It was a Saturday. Your Gram and Papa came over to watch your big sister while Daddy and I went in for another non-stress test, which would be at the hospital this time. They monitored you and me for about an hour and a half. The doctor was concerned because there was a significant drop in your heart rate...just one little dip in all that time. They wanted to admit me because I was two and a half weeks overdue and that dip was a big deal to them. But I felt you. I felt you moving around. I knew you were ok and you would come when you (we) were ready.

We argued with the doctor and then our midwife. Our doula, Jessica, met us at the hospital. She explained that the dip could mean that the cord was wrapped around your neck. They agreed to let us leave the hospital so that we could have some lunch. We walked to a burger place down the street. Daddy and I discussed what to do next as I did not want the pitocin, which is what both the head doctor and midwife were strongly urging me to take to get labor going. I would have contractions every now and then, but never very regular and certainly not as strong as I remembered having with your sister.
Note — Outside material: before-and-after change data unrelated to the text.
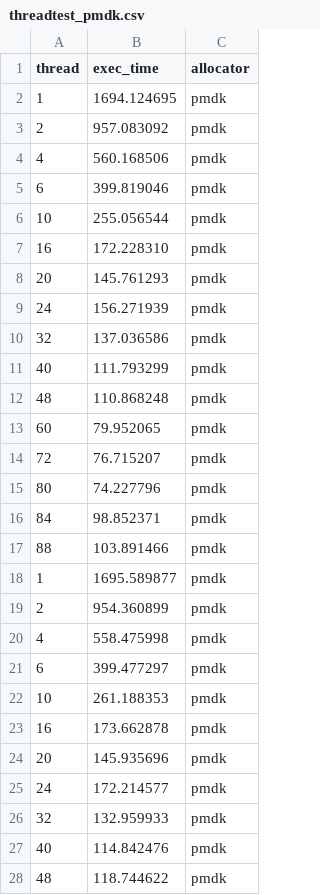
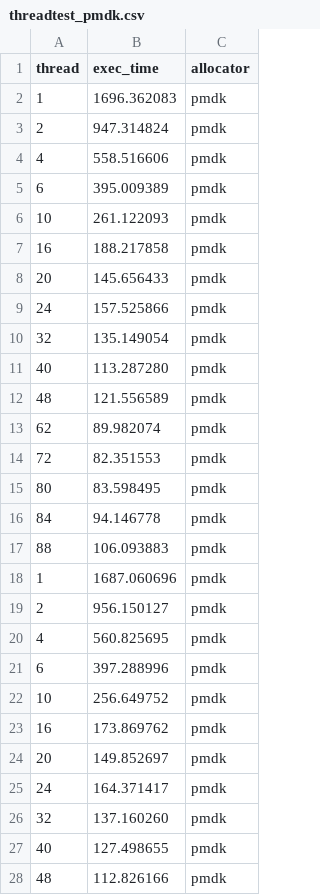
Before and after one commit to urcs-sync/ralloc, a CSV file: data/threadtest/threadtest_pmdk.csv, drawn as a sheet; only a part is shown; the diff covers the shown part only.

```diff
--- a/data/threadtest/threadtest_pmdk.csv
+++ b/data/threadtest/threadtest_pmdk.csv
@@ -1,28 +1,28 @@
 thread,exec_time,allocator
-1,1694.124695,pmdk
-2,957.083092,pmdk
-4,560.168506,pmdk
-6,399.819046,pmdk
-10,255.056544,pmdk
-16,172.228310,pmdk
-20,145.761293,pmdk
-24,156.271939,pmdk
-32,137.036586,pmdk
-40,111.793299,pmdk
-48,110.868248,pmdk
-60,79.952065,pmdk
-72,76.715207,pmdk
-80,74.227796,pmdk
-84,98.852371,pmdk
-88,103.891466,pmdk
-1,1695.589877,pmdk
-2,954.360899,pmdk
-4,558.475998,pmdk
-6,399.477297,pmdk
-10,261.188353,pmdk
-16,173.662878,pmdk
-20,145.935696,pmdk
-24,172.214577,pmdk
-32,132.959933,pmdk
-40,114.842476,pmdk
-48,118.744622,pmdk
+1,1696.362083,pmdk
+2,947.314824,pmdk
+4,558.516606,pmdk
+6,395.009389,pmdk
+10,261.122093,pmdk
+16,188.217858,pmdk
+20,145.656433,pmdk
+24,157.525866,pmdk
+32,135.149054,pmdk
+40,113.287280,pmdk
+48,121.556589,pmdk
+62,89.982074,pmdk
+72,82.351553,pmdk
+80,83.598495,pmdk
+84,94.146778,pmdk
+88,106.093883,pmdk
+1,1687.060696,pmdk
+2,956.150127,pmdk
+4,560.825695,pmdk
+6,397.288996,pmdk
+10,256.649752,pmdk
+16,173.869762,pmdk
+20,149.852697,pmdk
+24,164.371417,pmdk
+32,137.160260,pmdk
+40,127.498655,pmdk
+48,112.826166,pmdk
```
Also changed, not shown: 2 added rows, 2 removed rows and 19 edited cells elsewhere in this file, data/larson/larson_mak.csv, data/larson/larson_pmdk.csv, 17 other files.
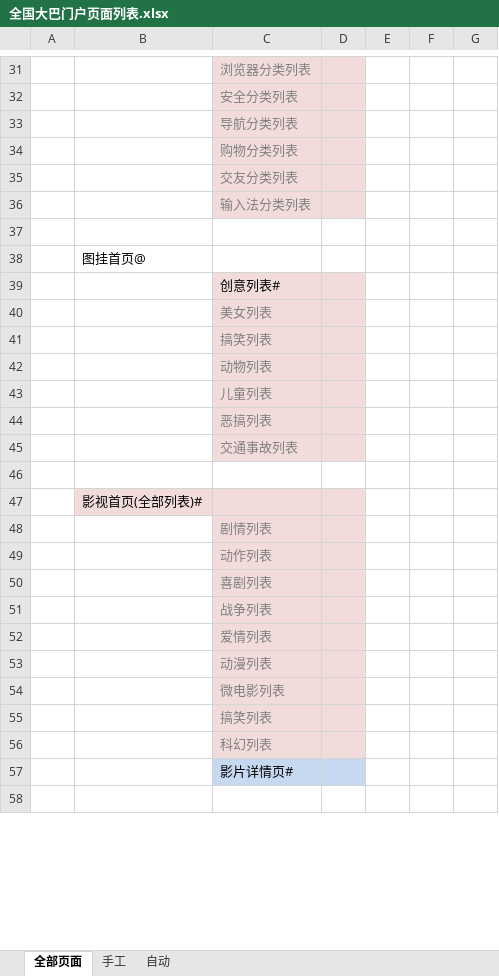
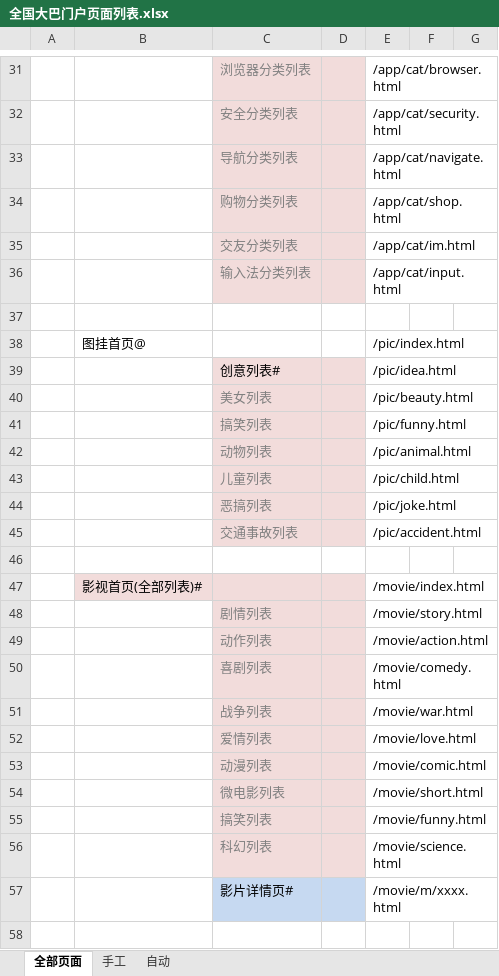
Before and after one commit to windie7/Traffic, an Excel workbook: apn/doc/全国大巴门户页面列表.xlsx, sheet 全部页面, drawn as a sheet; only a part is shown, gaps mark what is left out; values as stored, in another font and other column widths than the file's, no borders; the diff covers the shown part only; the diff names each change by its address in the sheet, - before the commit and + after, or states it on an @@ line.

```diff
--- a/apn/doc/全国大巴门户页面列表.xlsx (sheet 全部页面)
+++ b/apn/doc/全国大巴门户页面列表.xlsx (sheet 全部页面)
-E31: (empty)
+E31: /app/cat/browser.html
-E32: (empty)
+E32: /app/cat/security.html
-E33: (empty)
+E33: /app/cat/navigate.html
-E34: (empty)
+E34: /app/cat/shop.html
-E35: (empty)
+E35: /app/cat/im.html
-E36: (empty)
+E36: /app/cat/input.html
-E38: (empty)
+E38: /pic/index.html
-E39: (empty)
+E39: /pic/idea.html
-E40: (empty)
+E40: /pic/beauty.html
-E41: (empty)
+E41: /pic/funny.html
-E42: (empty)
+E42: /pic/animal.html
-E43: (empty)
+E43: /pic/child.html
-E44: (empty)
+E44: /pic/joke.html
-E45: (empty)
+E45: /pic/accident.html
-E47: (empty)
+E47: /movie/index.html
-E48: (empty)
+E48: /movie/story.html
-E49: (empty)
+E49: /movie/action.html
-E50: (empty)
+E50: /movie/comedy.html
-E51: (empty)
+E51: /movie/war.html
-E52: (empty)
+E52: /movie/love.html
-E53: (empty)
+E53: /movie/comic.html
-E54: (empty)
+E54: /movie/short.html
-E55: (empty)
+E55: /movie/funny.html
-E56: (empty)
+E56: /movie/science.html
-E57: (empty)
+E57: /movie/m/xxxx.html
```
Also changed, not shown: 56 edited cells elsewhere in this sheet.
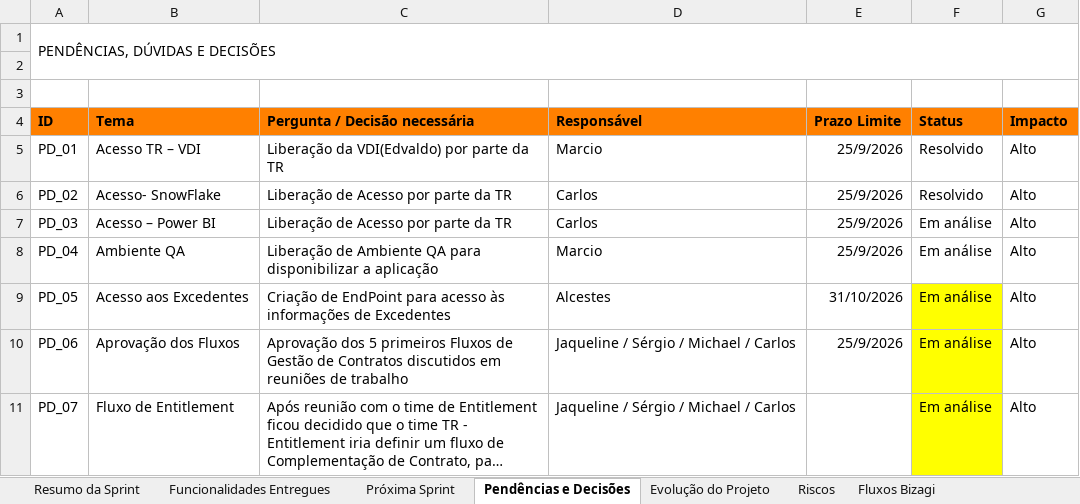
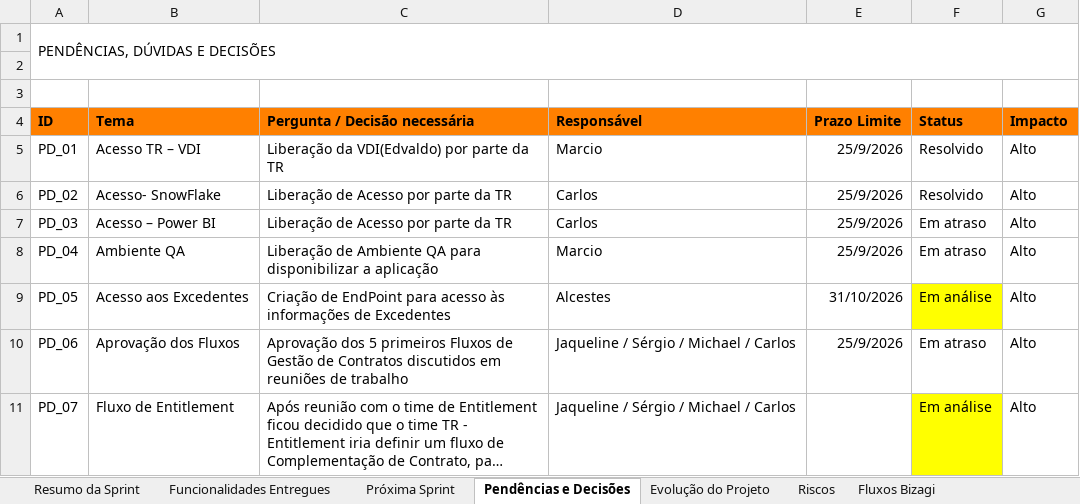
Before and after one commit to edvdlf/documentacao-projeto-tr-contratos, an Excel workbook: conteudo/Sprint_Review_Controle_Entregas.xlsx, sheet Pendências e Decisões, drawn as a sheet; long unchanged cells end in …; values as stored, in another font and other column widths than the file's, no borders; conditional formats not drawn; the diff names each change by its address in the sheet, - before the commit and + after, or states it on an @@ line.

Commit message:
Atualizados os status

```diff
--- a/conteudo/Sprint_Review_Controle_Entregas.xlsx (sheet Pendências e Decisões)
+++ b/conteudo/Sprint_Review_Controle_Entregas.xlsx (sheet Pendências e Decisões)
-F7:F8 (Status): Em análise
+F7:F8 (Status): Em atraso
-F10 (Status): Em análise
+F10 (Status): Em atraso
-F10 fill: #FFFF00
+F10 fill: none
```
Also changed, not shown: sheet Fluxos Bizagi, 1 other file.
We decided to admit me, but no pitocin. There needed to be another way to get labor going.

I don't know if there's a better term for this or not, but nipple stimulation was what our midwife suggested...and seemed pretty optimistic about it, too. Let me tell you, it wooooooooorrrrrked. After only a couple rounds of the medical grade breast pump and then walking around the hospital, I was all up in labor with you. Daddy and I would always crack jokes at each other in tense (uncomfortable?) situations such as this and we did just that as we walked around the basement of that hospital. I saw the doors of another delivery room swing open and there was so much blood I thought I might pass out right there. I was having pretty regular and close together contractions and they had to hook me up to the i.v. because I tested positive for something (I forget what now) which would require a few rounds of antibiotics.

I was throwing up. I might have been pooping, too. I don't really know. I know I pooped a lot with your sister because they kept having me lift up my butt to change the sheets. Your Daddy was NOT holding up my leg this time. Instead, he was gently brushing the hair from my face and holding the little pink oblong thing I was throwing up in all while holding my hand through each contraction. Jessica was helping me focus on my breathing and rubbing my back and then, your Aunt Melissa was there holding my hand, too...and taking pictures of me. Daddy had been playing music for me this whole time. "I Need My Girl" by the National began to play. I felt a wave of calm rush over me as this song played.

Four pushes. I'm pretty sure that's all it took to get you out once that pushing urge took over. The midwife, Nancy, placed you on my chest right away. I looked at you and said, "She looks just like her sister." I feel like you made your way on over to my left nipple and just started nursing and then peed all over me. I was a mess anyway so I didn't mind, but it was so warm that it shocked me a bit. They delayed the clamping of the umbilical cord, but when Daddy cut it, Nancy decided to measure it. She said it was the longest umbilical cord she had ever seen...40 in. I guess an average length is about 20. 

It was now Sunday at about the same time as I am writing this on a Wednesday. And so, my darling Estella Plum, Happy Golden Birthday.

Love always,


P.S. You just woke up and said, "Mama, hold my hand. This one." (Our place is tiny and I am writing this literally steps from where you're asleep.)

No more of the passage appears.